WHAT YOU ARE ASKED TO DO -> What lines below contain the string "website"? List them all.
══════════════════════════════
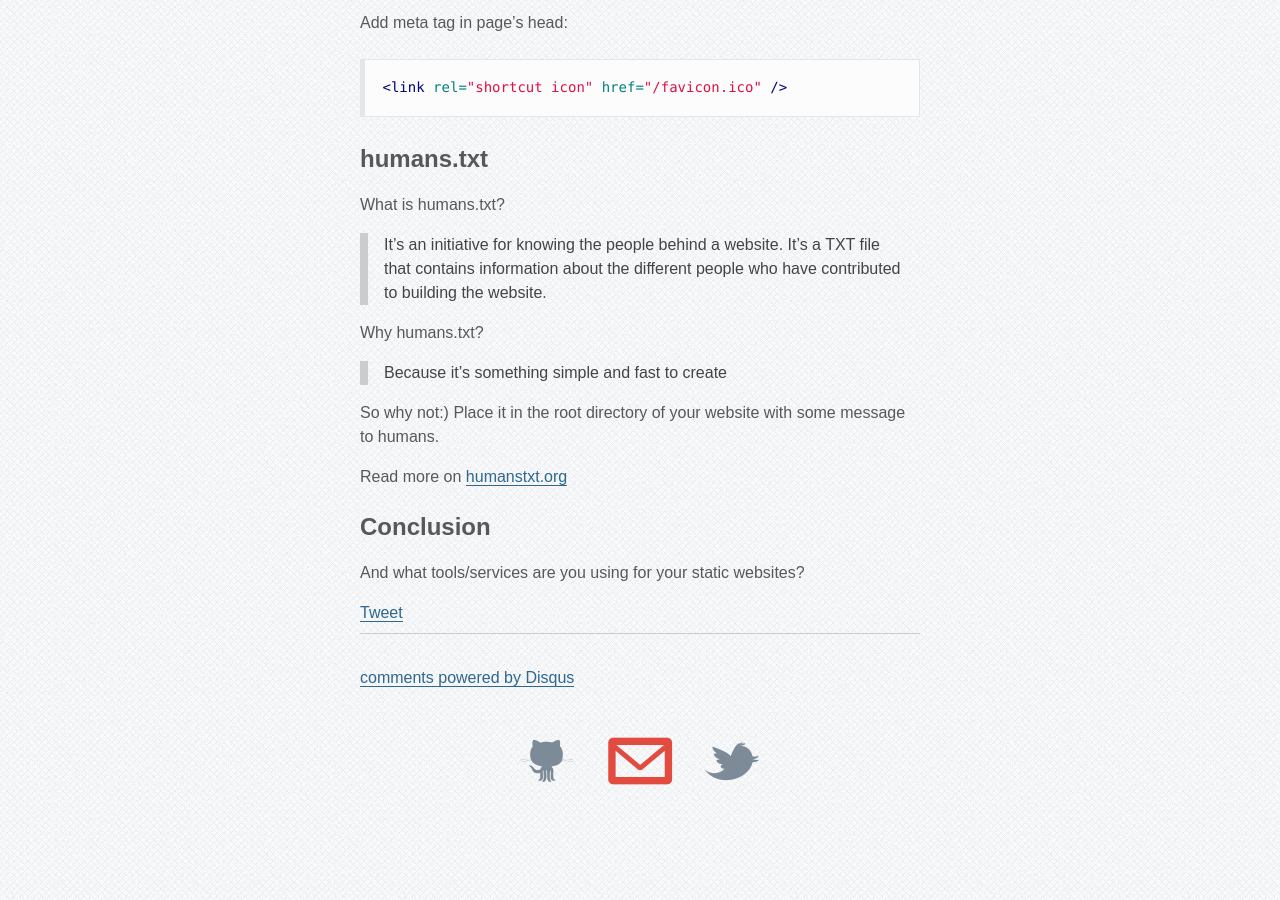
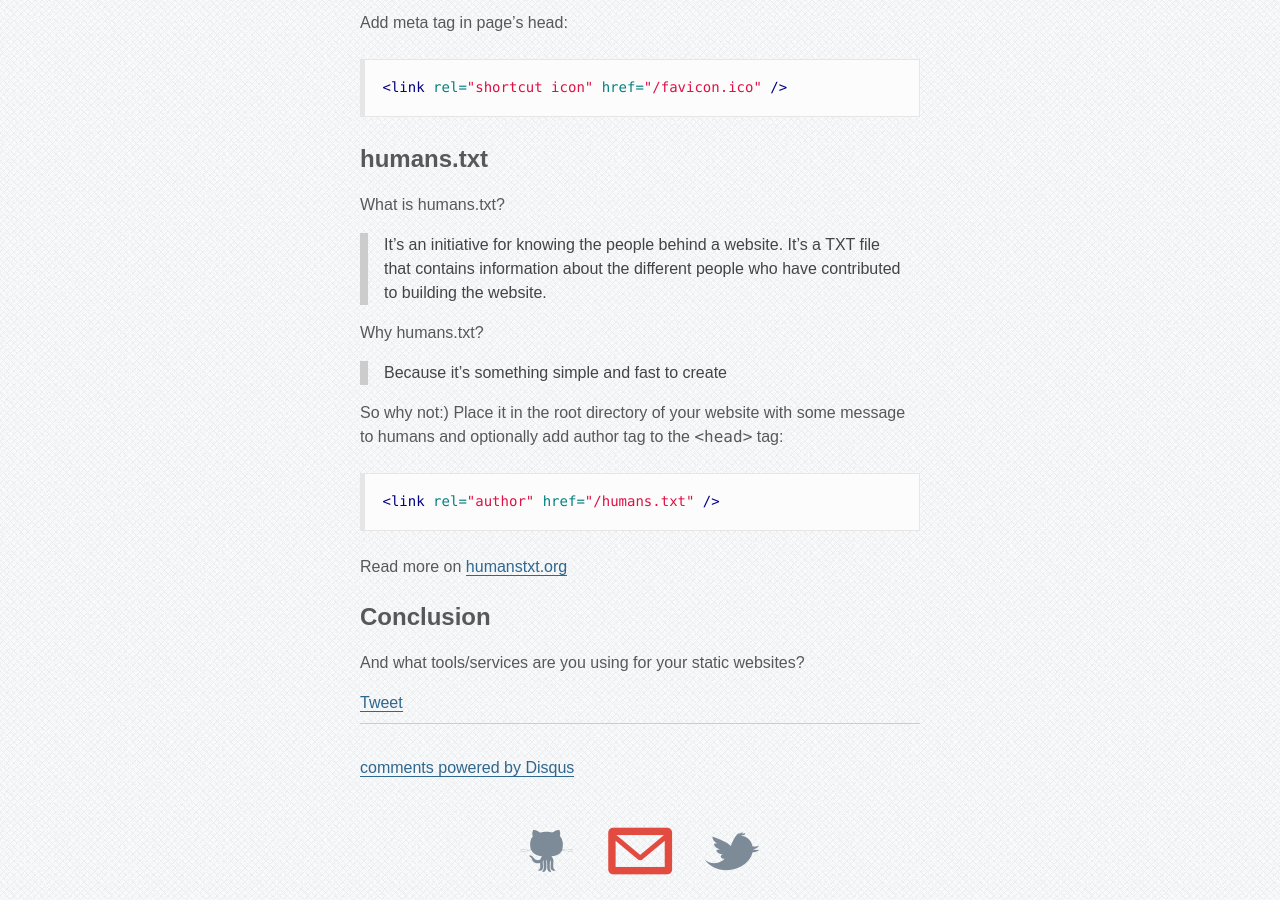
Before and after one commit to sergeylukin/sergeylukin.github.com, a Jekyll site: the page built from _posts/2012-08-29-things-i-learned-from-personal-website-setup.md, in a window 1280 px wide and 900 px high, scrolled down 4809 px. Built offline with Jekyll 4.4.1, drawn with Linux system fonts in a browser that asks for light colours; comment, search, counter and statistics services are not loaded; before the commit the page ends 5619 px from its top, so only the background shows below that.

Commit message:
Add small tip to the blog post

```diff
--- a/_posts/2012-08-29-things-i-learned-from-personal-website-setup.md
+++ b/_posts/2012-08-29-things-i-learned-from-personal-website-setup.md
@@ -294,7 +294,10 @@ Why humans.txt?
 > Because it's something simple and fast to create
 
 So why not:) Place it in the root directory of your website
-with some message to humans.
+with some message to humans and optionally add author tag
+to the `<head>` tag:
+
+{% highlight html %}<link rel="author" href="/humans.txt" />{% endhighlight %}
 
 Read more on [humanstxt.org](http://humanstxt.org)
 
```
══════════════════════════════
EXERCISE ANSWER ->
Before and after one commit to sergeylukin/sergeylukin.github.com, a Jekyll site: the page built from _posts/2012-08-29-things-i-learned-from-personal-website-setup.md, in a window 1280 px wide and 900 px high, scrolled down 4809 px. Built offline with Jekyll 4.4.1, drawn with Linux system fonts in a browser that asks for light colours; comment, search, counter and statistics services are not loaded; before the commit the page ends 5619 px from its top, so only the background shows below that.
--- a/_posts/2012-08-29-things-i-learned-from-personal-website-setup.md
+++ b/_posts/2012-08-29-things-i-learned-from-personal-website-setup.md
 So why not:) Place it in the root directory of your website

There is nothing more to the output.